Ambassador Bolton has long argued that the Joint Comprehensive Plan of Action (JCPOA also known as the Iran nuclear deal) was an agreement that was highly advantageous to the Iranians. As such, I suspect he will associate himself with those in the administration that believe we should withdraw from the JCPOA altogether and resort to the containment of Iran’s nuclear ambitions by escalating sanctions against them not only related to the nuclear file but addressing their missile program and Iran’s active role as a supporter of international terrorism.
His clarity of thought on North Korea in calling for an unequivocal denuclearization of North Korea by the Kim Jong Un regime bodes well for holding Trump to clearly stated objectives concerning the proposed meeting between the president and dictator Kim Jung Un. In his role as the National Security Advisor, Ambassador Bolton will not shy away from giving the President clear and unambiguous counsel on national security matters even if the President is uncomfortable with the advice that he is receiving.”
John Bolton’s appointment does not bode well for the Iran nuclear deal. I would not be surprised to see Bolton and (Secretary of State nominee Mike) Pompeo persuade the president to decertify the deal.
Following the decertification, I expect John Bolton to begin beating the drums of war against Iran. He does not seem to have learned any lessons from the tragedy of the Iraq war. By contrast with other appointees, Bolton is highly ideological and narrow-minded toward other religions, cultures, and races.
Based on my experience on the eve of the Iraq war in the fall of 2002-winter of 2003, Bolton was one of the strongest advocates for war against Iraq regardless of the position of the United Nations Security Council. He wasn’t at all enamored by Secretary of State Colin Powell’s going to the UN Security Council to make a “convincing” case for war against Iraq.
Bolton does not value the issue of human rights as an important factor in our international relations. He will be comfortable coddling dictators in the Middle East and will not hesitate to insert the United States in regional religious, sectarian, and political conflicts.
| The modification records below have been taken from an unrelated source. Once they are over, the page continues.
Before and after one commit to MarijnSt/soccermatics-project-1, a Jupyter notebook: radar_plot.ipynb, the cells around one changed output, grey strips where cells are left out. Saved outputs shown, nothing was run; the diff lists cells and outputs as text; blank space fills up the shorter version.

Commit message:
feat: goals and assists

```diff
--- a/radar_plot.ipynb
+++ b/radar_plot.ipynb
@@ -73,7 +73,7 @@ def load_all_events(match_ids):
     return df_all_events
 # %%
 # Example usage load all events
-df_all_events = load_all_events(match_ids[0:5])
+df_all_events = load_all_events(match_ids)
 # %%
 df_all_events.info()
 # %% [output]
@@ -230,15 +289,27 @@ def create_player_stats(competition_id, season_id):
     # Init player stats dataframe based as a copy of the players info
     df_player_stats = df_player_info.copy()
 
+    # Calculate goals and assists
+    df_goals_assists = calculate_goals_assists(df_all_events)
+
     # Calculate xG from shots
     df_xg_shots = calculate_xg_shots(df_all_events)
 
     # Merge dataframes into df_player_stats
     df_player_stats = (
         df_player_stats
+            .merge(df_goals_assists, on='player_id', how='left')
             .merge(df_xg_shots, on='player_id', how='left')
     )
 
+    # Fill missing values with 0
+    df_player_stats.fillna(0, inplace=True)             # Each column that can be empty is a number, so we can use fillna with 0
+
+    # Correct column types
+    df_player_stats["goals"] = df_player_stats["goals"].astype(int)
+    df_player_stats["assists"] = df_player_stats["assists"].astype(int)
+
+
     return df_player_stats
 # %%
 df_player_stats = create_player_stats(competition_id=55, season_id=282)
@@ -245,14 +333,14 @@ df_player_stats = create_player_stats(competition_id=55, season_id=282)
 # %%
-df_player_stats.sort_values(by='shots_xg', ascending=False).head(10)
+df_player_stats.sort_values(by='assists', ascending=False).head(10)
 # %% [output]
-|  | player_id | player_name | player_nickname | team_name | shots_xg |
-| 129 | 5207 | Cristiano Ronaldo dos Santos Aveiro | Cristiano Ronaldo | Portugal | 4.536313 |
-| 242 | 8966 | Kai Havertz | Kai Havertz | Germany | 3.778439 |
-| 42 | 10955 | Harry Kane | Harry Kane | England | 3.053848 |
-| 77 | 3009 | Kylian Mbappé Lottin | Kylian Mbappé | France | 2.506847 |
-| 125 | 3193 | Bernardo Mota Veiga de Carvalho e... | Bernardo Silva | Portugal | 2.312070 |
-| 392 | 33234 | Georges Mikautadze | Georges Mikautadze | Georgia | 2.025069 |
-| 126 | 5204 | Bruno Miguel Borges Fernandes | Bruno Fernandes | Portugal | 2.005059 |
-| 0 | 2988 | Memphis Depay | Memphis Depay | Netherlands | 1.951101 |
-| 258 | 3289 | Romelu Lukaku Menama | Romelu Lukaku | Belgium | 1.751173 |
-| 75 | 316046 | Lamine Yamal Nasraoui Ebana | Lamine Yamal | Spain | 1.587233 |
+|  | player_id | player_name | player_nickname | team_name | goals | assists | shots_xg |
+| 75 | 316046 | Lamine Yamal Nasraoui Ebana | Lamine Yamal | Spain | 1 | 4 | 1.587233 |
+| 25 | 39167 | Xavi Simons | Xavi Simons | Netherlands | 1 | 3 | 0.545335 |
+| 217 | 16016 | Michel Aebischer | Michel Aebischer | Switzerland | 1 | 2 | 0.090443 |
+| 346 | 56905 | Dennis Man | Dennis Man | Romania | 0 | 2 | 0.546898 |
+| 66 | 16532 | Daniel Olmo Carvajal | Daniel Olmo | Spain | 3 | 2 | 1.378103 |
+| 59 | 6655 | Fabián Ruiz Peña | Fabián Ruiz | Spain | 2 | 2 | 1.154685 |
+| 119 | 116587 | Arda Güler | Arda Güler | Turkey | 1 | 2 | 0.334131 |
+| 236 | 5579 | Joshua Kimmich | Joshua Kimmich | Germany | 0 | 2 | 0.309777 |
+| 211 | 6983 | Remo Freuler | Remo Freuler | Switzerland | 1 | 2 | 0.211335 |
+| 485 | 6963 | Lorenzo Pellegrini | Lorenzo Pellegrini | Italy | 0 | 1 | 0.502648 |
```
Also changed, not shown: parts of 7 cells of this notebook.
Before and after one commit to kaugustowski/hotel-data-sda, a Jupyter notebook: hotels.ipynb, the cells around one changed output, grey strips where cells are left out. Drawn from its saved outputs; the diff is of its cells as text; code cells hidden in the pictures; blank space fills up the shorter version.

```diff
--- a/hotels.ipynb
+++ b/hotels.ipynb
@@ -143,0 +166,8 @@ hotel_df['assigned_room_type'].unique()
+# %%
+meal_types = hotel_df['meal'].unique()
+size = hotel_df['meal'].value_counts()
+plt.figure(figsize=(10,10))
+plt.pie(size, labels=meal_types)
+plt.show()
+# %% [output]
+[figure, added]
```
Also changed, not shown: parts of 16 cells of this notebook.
Bolton believes that the military option should precede diplomacy in settling international disputes to which this country is a party.
In sum, John Bolton’s appointment as National Security Adviser is a sad day for America because he echoes the worst instincts of the president. On Bolton’s watch in the West Wing, I am afraid the rest of the world will view America as an isolationist bully and no longer a partner and a leader on major global issues, many of which are central to our national security.